"The hardest part is that it is the end of an era in a lot of ways," Grahn said. "Dan is the end of Division IIs. And that's hard to accept."

Later that evening, Marty Morgan, Minnesota's 177-pounder whom Russell has known for years, wrestled in the finals. Russell watched as the seventh son of a seventh Irish son won his first title a few hours short of his birthday, St. Patrick's Day. Morgan reached his goal. Russell did not. His stomach twisted as he watched Reiland pin Kevin Randleman of Ohio State in the finals.

After the 177-pound bout, Russell walks onto the stage for the awards ceremony. He is wearing the green-and-white Portland State warm-up suit for the last time. And loafers. He climbs the victory platform and settles on the fourth step, three paces from where he longs to be.

The crowd applauds politely as the first three awards are presented.

"In fourth place, from Portland State University, All-American, . . ." Aliverti announces Russell's name but it is swallowed by the noise.

The Iowa fans know his name. A roar crashes into the pit of the arena like the crazy storm that welcomed Russell to Iowa City. The Iowa fans are on their feet. Russell raises his arm over his head. The noise builds. He is waving goodbye. He glances over his shoulder. The three Big Ten wrestlers are pumping their hands, joining in this rare tribute. He shakes their hands. Russell's head pivots around. He takes one last look at a college arena.

From the platform, he can look back over the years of sacrifice and hard work. Over the victories and defeats, on the mat and off. His parents' divorce, his brother's injury. The arrest of his friend, Broderick Lee. Over blown knees and scarred ears and weeks of fasting on his juice diet. Over Aaron Childs and an unblemished high school career. Over four Division II championships. Over his riding time curse. Over the shots he never took at the 1991 nationals.

Three steps to his left stands Mark Reiland. The Iowa junior is on the top step. The Iowa fans clap in rhythm and cheer their new champion. After 16,000 hours on the mat, 500 days of black eyes and swelled ears, of dripping vinyl suits and pungent saunas, it is the perch Russell did not reach.

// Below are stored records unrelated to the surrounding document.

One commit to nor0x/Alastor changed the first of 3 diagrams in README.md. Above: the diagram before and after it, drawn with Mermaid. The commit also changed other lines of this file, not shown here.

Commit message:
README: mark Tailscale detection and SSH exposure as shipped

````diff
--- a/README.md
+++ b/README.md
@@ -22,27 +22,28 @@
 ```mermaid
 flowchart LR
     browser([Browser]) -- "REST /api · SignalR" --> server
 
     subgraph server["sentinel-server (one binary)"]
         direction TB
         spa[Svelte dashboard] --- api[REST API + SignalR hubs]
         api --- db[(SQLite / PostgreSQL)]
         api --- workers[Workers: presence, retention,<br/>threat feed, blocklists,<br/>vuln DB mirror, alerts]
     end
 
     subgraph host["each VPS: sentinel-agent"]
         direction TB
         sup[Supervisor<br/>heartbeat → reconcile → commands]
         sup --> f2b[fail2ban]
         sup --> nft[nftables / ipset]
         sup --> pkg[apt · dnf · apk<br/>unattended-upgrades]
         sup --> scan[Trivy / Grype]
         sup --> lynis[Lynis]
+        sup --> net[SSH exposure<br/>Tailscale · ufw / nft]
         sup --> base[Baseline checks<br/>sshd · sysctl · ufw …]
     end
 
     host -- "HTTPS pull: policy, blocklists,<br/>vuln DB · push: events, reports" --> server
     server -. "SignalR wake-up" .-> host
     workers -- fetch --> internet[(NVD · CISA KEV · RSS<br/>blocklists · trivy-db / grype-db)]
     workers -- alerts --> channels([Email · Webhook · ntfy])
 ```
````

After the brief ceremony, Russell walks off the mat and out of college wrestling. The Portland State senior is the last of his kind. The only college wrestler ever to win NCAA titles at three different weights. The last small college champion to win All-America honors at college wrestling's Big Show.

Russell's eyes are focused forward. Ahead, he can see Barcelona in the Olympic summer of '92. Farther yet, the humid summer of '96 in Atlanta. In his mind he sees the same relentless picture: Dan Russell, the skinny little kid who wanted to wrestle, is standing at center. He is soaked with sweat and breathing hard. A referee stands next to him. He is raising Dan's weary arm in victory.

The scene never finally happened in Iowa. He lost. Yet he won the crowd with his skill, his enthusiasm, his sense of fair play, his character.

A Sports Illustrated photographer later asks, "What was that big deal about the Russell kid? I didn't understand?"

His family and friends did. So did 14,000 wrestling fans in Carver Hawkeye Arena. They saw and it touched them.

After the finals, Russell was invited to the Hawkeye victory party. Cars were parked a half-mile from the Westview Inn. Inside, about 1,000 people were delirious in black-and-gold victory. Beer and champagne flowed. Wrestlers danced. Music throbbed.

"Amazing. Amazing," Russell said as he looked over the wild scene.

The Iowa fans mobbed him. They pounded his back. They dragged him on stage and cheered him again. They said he was a hero.

On the way to the airport the next morning, the tiny Portland State contingent stopped at a gas station. A group of farmers was inside. When Russell walked in, they stopped talking and started to clap.

And finally, before the jetliner lifted from the runway at the Cedar Rapids airport, a stewardess' voice echoed over the speaker system.

"Iowa would like to say goodbye to Dan Russell." she said.